The status quo of hipster-centric businesses is to be a purveyor of fine goods, a merchant or a CO (read: company). Everything is dripping in nostalgia, irony, and ascetic minimalist prowess. But is this truly progress toward authenticity and altruism when seen in such commercial magnitude? Inevitably, the norm isn’t being subverted anymore, only preserved and replicated. This has to be one of the most perplexing and paradoxical examples of cultural bandwagoning ever witnessed from an anthropological perspective – a counterculture that by gaining traction in popularity has ironically (so, perhaps fittingly) defeated its own ideals.
Being a hipster is a jaded statement of a generation who’d rather be any place but now. The accessibility of this ideal speaks almost universally to the new generation of twenty-somethings disengaged by middle-class woes. But now that obscurity is mainstream, purported authenticity feels inauthentic, nostalgia seems abjectly like the present, and every spark of individuality is followed by mimicry. All we are left with is perhaps the sourest social irony of all; hipsters are now merely a contradiction. The abrupt commonality of taste between hipsters has left many with a very diluted sense of identity. For a culture that centers itself on eclecticism, it’s a quandary that we’ve all ended up looking, acting and purchasing uniformly.

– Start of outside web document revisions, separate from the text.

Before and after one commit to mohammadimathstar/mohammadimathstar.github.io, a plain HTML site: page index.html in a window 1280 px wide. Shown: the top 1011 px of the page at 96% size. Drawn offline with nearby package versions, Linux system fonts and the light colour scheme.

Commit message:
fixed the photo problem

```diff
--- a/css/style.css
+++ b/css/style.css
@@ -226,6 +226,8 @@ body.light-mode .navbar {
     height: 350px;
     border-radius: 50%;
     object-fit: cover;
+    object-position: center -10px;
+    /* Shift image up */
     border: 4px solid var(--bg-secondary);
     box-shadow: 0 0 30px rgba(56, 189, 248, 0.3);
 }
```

I think I can wholly empathise now with James Murphy, when he sang of losing his edge. There is a certain bitterness and dismay to seeing a mirror image of yourself in hordes of other people – but I feel the irony is lost on me somewhere.